Prompt:
Please copy every record below exactly, leaving out the pictures.

Material for the task:
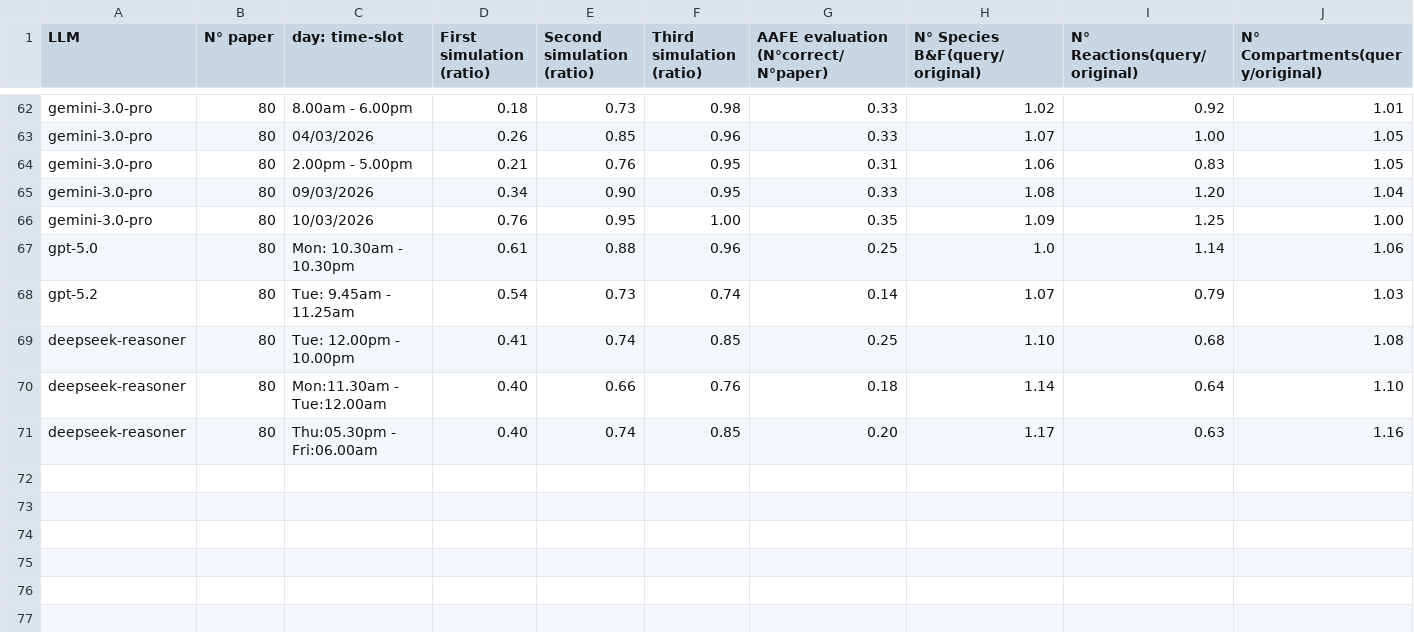
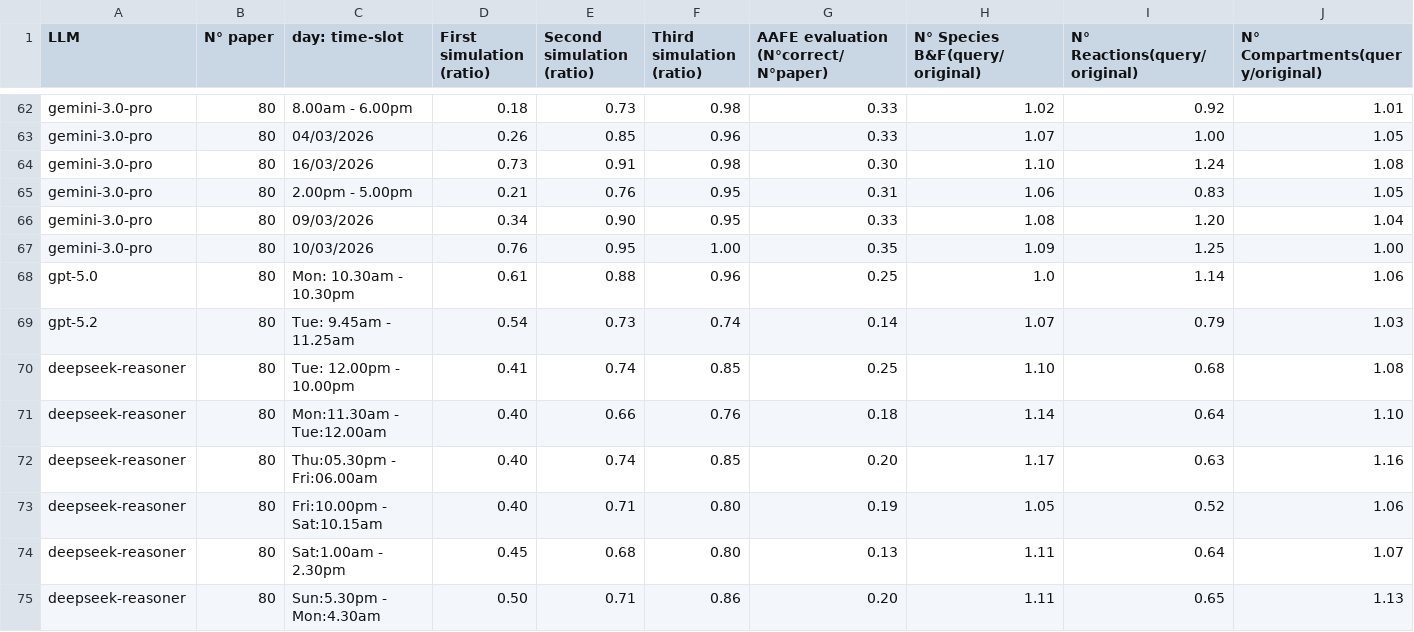
Before and after one commit to marcozardo/patterns, a CSV file: pipeline/From_text_to_Antimony/TESTING/table_of_results.csv, drawn as a sheet; only a part is shown, gaps mark what is left out; rows hold the shown columns only; the diff names each change by its address in the sheet, - before the commit and + after, or states it on an @@ line.

Commit message:
Update table_of_results.csv

```diff
--- a/pipeline/From_text_to_Antimony/TESTING/table_of_results.csv
+++ b/pipeline/From_text_to_Antimony/TESTING/table_of_results.csv
+row 64: gemini-3.0-pro | 80 | 16/03/2026 | 0.73 | 0.91 | 0.98 | 0.30 | 1.10 | 1.24 | 1.08
+row 73: deepseek-reasoner | 80 | Fri:10.00pm - Sat:10.15am | 0.40 | 0.71 | 0.80 | 0.19 | 1.05 | 0.52 | 1.06
+row 74: deepseek-reasoner | 80 | Sat:1.00am - 2.30pm | 0.45 | 0.68 | 0.80 | 0.13 | 1.11 | 0.64 | 1.07
+row 75: deepseek-reasoner | 80 | Sun:5.30pm - Mon:4.30am | 0.50 | 0.71 | 0.86 | 0.20 | 1.11 | 0.65 | 1.13
```
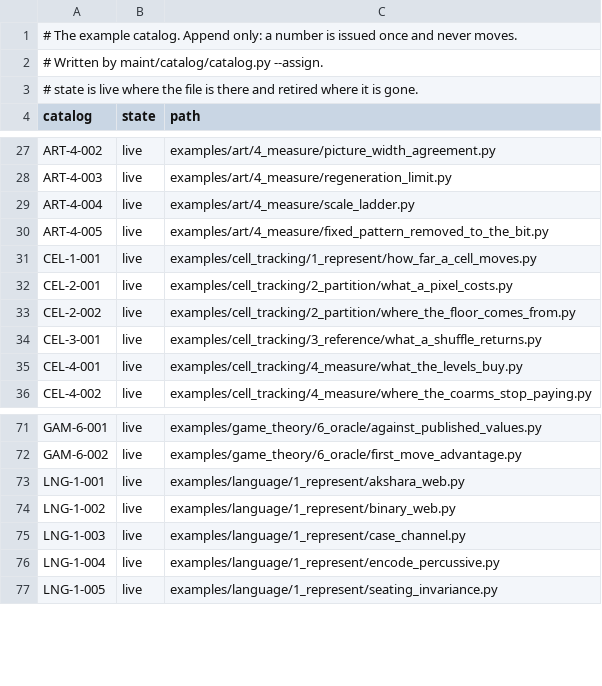
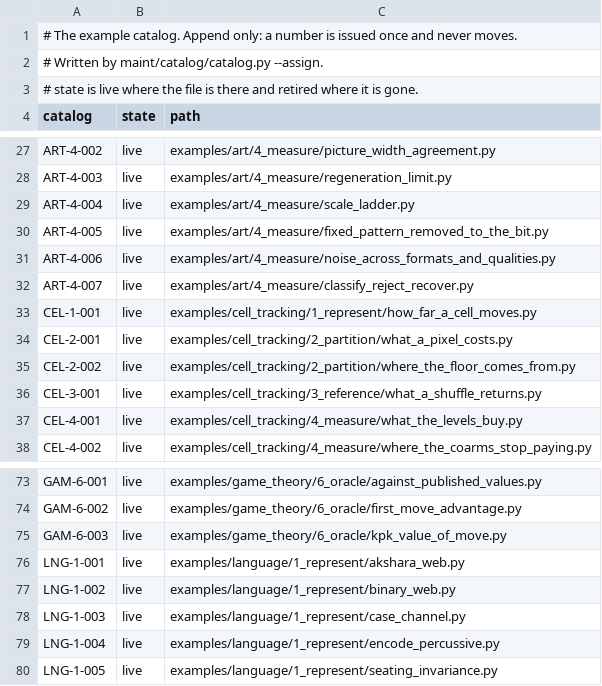
Before and after one commit to dstroy0/anchor_sift, a TSV file: maint/catalog/catalog.tsv, drawn as a sheet; only a part is shown, gaps mark what is left out; the diff names each change by its address in the sheet, - before the commit and + after, or states it on an @@ line.

Commit message:
tools catalog note

```diff
--- a/maint/catalog/catalog.tsv
+++ b/maint/catalog/catalog.tsv
+row 31: ART-4-006 | live | examples/art/4_measure/noise_across_formats_and_qualities.py
+row 32: ART-4-007 | live | examples/art/4_measure/classify_reject_recover.py
+row 75: GAM-6-003 | live | examples/game_theory/6_oracle/kpk_value_of_move.py
```
Also changed, not shown: 1 other file.
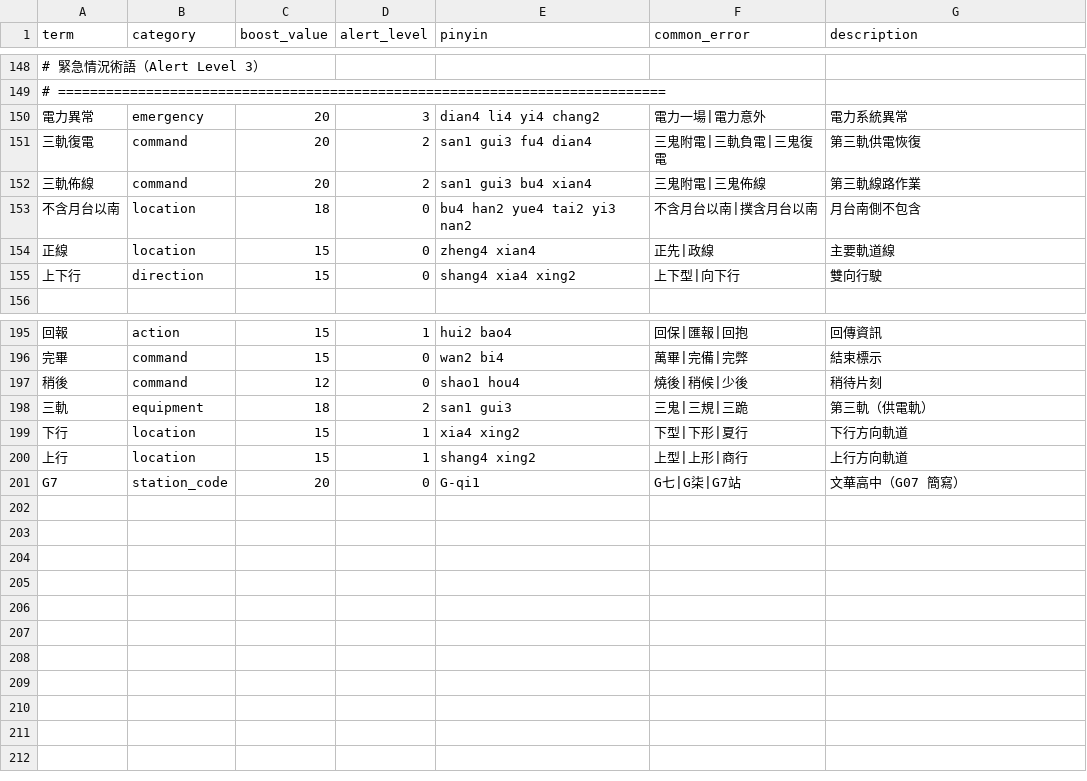
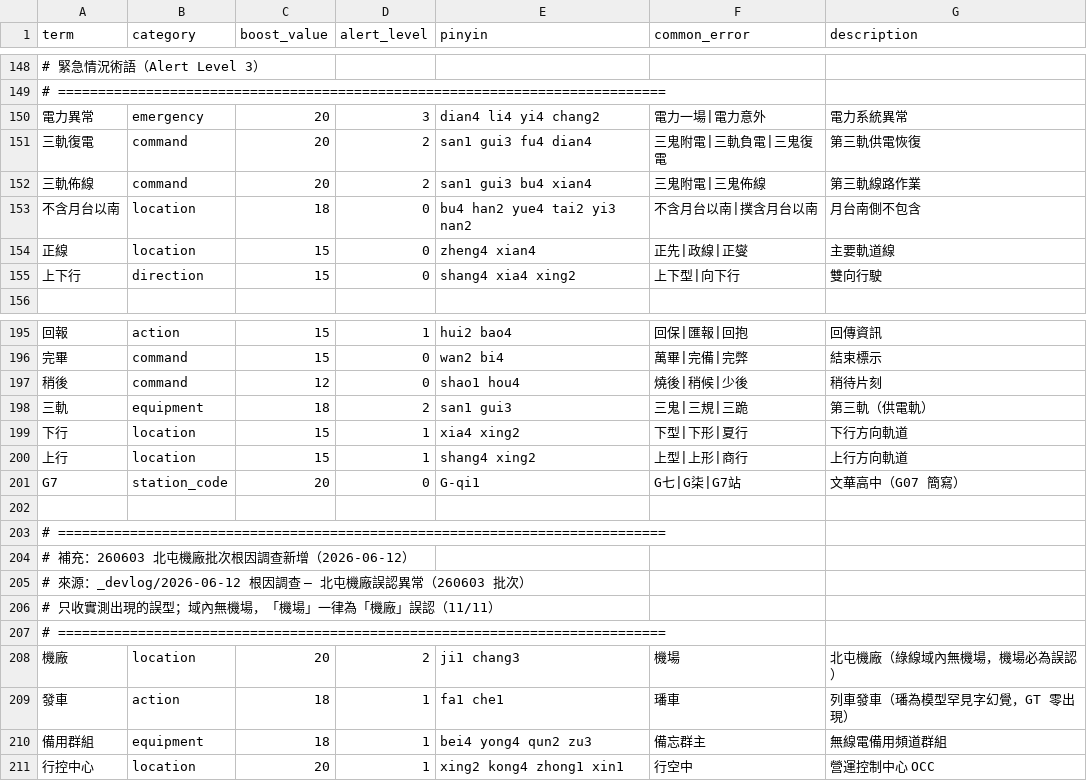
Before and after one commit to datadigshawn/aiSpeechMulti, a CSV file: vocabulary/master_vocabulary.csv, drawn as a sheet; only a part is shown, gaps mark what is left out; the diff names each change by its address in the sheet, - before the commit and + after, or states it on an @@ line.

```diff
--- a/vocabulary/master_vocabulary.csv
+++ b/vocabulary/master_vocabulary.csv
-F154 (common_error): 正先|政線
+F154 (common_error): 正先|政線|正燮
+row 202: (empty)
+row 203: # ============================================================================
+row 204: # 補充：260603 北屯機廠批次根因調查新增（2026-06-12）
+row 205: # 來源：_devlog/2026-06-12 根因調查 — 北屯機廠誤認異常（260603 批次）
+row 206: # 只收實測出現的誤型；域內無機場，「機場」一律為「機廠」誤認（11/11）
+row 207: # ============================================================================
+row 208: 機廠 | location | 20 | 2 | ji1 chang3 | 機場 | 北屯機廠（綠線域內無機場，機場必為誤認）
+row 209: 發車 | action | 18 | 1 | fa1 che1 | 璠車 | 列車發車（璠為模型罕見字幻覺，GT 零出現）
+row 210: 備用群組 | equipment | 18 | 1 | bei4 yong4 qun2 zu3 | 備忘群主 | 無線電備用頻道群組
+row 211: 行控中心 | location | 20 | 1 | xing2 kong4 zhong1 xin1 | 行空中 | 營運控制中心 OCC
```
Also changed, not shown: 4 other files.
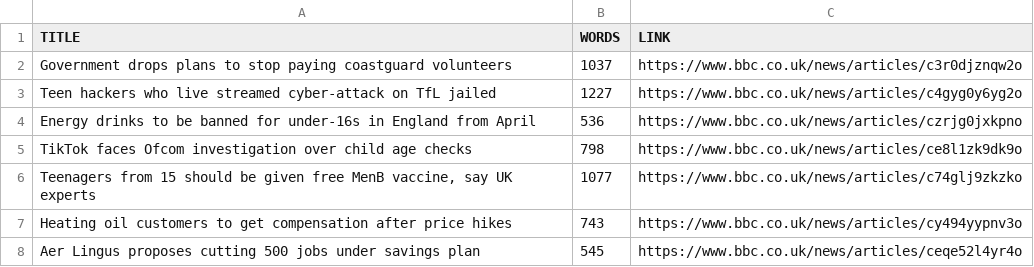
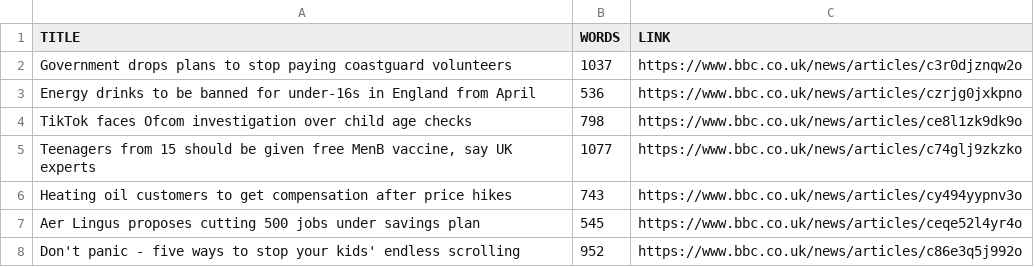
Before and after one commit to zcs19871221/leaning-english-ai, a TSV file: output/bbc_ielts_g.tsv, drawn as a sheet; only a part is shown; the shorter side is filled out with more unchanged rows; the diff covers the shown part only.

```diff
--- a/output/bbc_ielts_g.tsv
+++ b/output/bbc_ielts_g.tsv
@@ -2,3 +2,2 @@ TITLE	WORDS	LINK
 Government drops plans to stop paying coastguard volunteers	1037	https://www.bbc.co.uk/news/articles/c3r0djznqw2o
-Teen hackers who live streamed cyber-attack on TfL jailed	1227	https://www.bbc.co.uk/news/articles/c4gyg0y6yg2o
 Energy drinks to be banned for under-16s in England from April	536	https://www.bbc.co.uk/news/articles/czrjg0jxkpno
```
Also changed, not shown: 11 added rows and 55 removed rows elsewhere in this file, 5 other files.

Answer:
Before and after one commit to marcozardo/patterns, a CSV file: pipeline/From_text_to_Antimony/TESTING/table_of_results.csv, drawn as a sheet; only a part is shown, gaps mark what is left out; rows hold the shown columns only; the diff names each change by its address in the sheet, - before the commit and + after, or states it on an @@ line.

Commit message:
Update table_of_results.csv

```diff
--- a/pipeline/From_text_to_Antimony/TESTING/table_of_results.csv
+++ b/pipeline/From_text_to_Antimony/TESTING/table_of_results.csv
+row 64: gemini-3.0-pro | 80 | 16/03/2026 | 0.73 | 0.91 | 0.98 | 0.30 | 1.10 | 1.24 | 1.08
+row 73: deepseek-reasoner | 80 | Fri:10.00pm - Sat:10.15am | 0.40 | 0.71 | 0.80 | 0.19 | 1.05 | 0.52 | 1.06
+row 74: deepseek-reasoner | 80 | Sat:1.00am - 2.30pm | 0.45 | 0.68 | 0.80 | 0.13 | 1.11 | 0.64 | 1.07
+row 75: deepseek-reasoner | 80 | Sun:5.30pm - Mon:4.30am | 0.50 | 0.71 | 0.86 | 0.20 | 1.11 | 0.65 | 1.13
```
Before and after one commit to dstroy0/anchor_sift, a TSV file: maint/catalog/catalog.tsv, drawn as a sheet; only a part is shown, gaps mark what is left out; the diff names each change by its address in the sheet, - before the commit and + after, or states it on an @@ line.

Commit message:
tools catalog note

```diff
--- a/maint/catalog/catalog.tsv
+++ b/maint/catalog/catalog.tsv
+row 31: ART-4-006 | live | examples/art/4_measure/noise_across_formats_and_qualities.py
+row 32: ART-4-007 | live | examples/art/4_measure/classify_reject_recover.py
+row 75: GAM-6-003 | live | examples/game_theory/6_oracle/kpk_value_of_move.py
```
Also changed, not shown: 1 other file.
Before and after one commit to datadigshawn/aiSpeechMulti, a CSV file: vocabulary/master_vocabulary.csv, drawn as a sheet; only a part is shown, gaps mark what is left out; the diff names each change by its address in the sheet, - before the commit and + after, or states it on an @@ line.

```diff
--- a/vocabulary/master_vocabulary.csv
+++ b/vocabulary/master_vocabulary.csv
-F154 (common_error): 正先|政線
+F154 (common_error): 正先|政線|正燮
+row 202: (empty)
+row 203: # ============================================================================
+row 204: # 補充：260603 北屯機廠批次根因調查新增（2026-06-12）
+row 205: # 來源：_devlog/2026-06-12 根因調查 — 北屯機廠誤認異常（260603 批次）
+row 206: # 只收實測出現的誤型；域內無機場，「機場」一律為「機廠」誤認（11/11）
+row 207: # ============================================================================
+row 208: 機廠 | location | 20 | 2 | ji1 chang3 | 機場 | 北屯機廠（綠線域內無機場，機場必為誤認）
+row 209: 發車 | action | 18 | 1 | fa1 che1 | 璠車 | 列車發車（璠為模型罕見字幻覺，GT 零出現）
+row 210: 備用群組 | equipment | 18 | 1 | bei4 yong4 qun2 zu3 | 備忘群主 | 無線電備用頻道群組
+row 211: 行控中心 | location | 20 | 1 | xing2 kong4 zhong1 xin1 | 行空中 | 營運控制中心 OCC
```
Also changed, not shown: 4 other files.
Before and after one commit to zcs19871221/leaning-english-ai, a TSV file: output/bbc_ielts_g.tsv, drawn as a sheet; only a part is shown; the shorter side is filled out with more unchanged rows; the diff covers the shown part only.

```diff
--- a/output/bbc_ielts_g.tsv
+++ b/output/bbc_ielts_g.tsv
@@ -2,3 +2,2 @@ TITLE	WORDS	LINK
 Government drops plans to stop paying coastguard volunteers	1037	https://www.bbc.co.uk/news/articles/c3r0djznqw2o
-Teen hackers who live streamed cyber-attack on TfL jailed	1227	https://www.bbc.co.uk/news/articles/c4gyg0y6yg2o
 Energy drinks to be banned for under-16s in England from April	536	https://www.bbc.co.uk/news/articles/czrjg0jxkpno
```
Also changed, not shown: 11 added rows and 55 removed rows elsewhere in this file, 5 other files.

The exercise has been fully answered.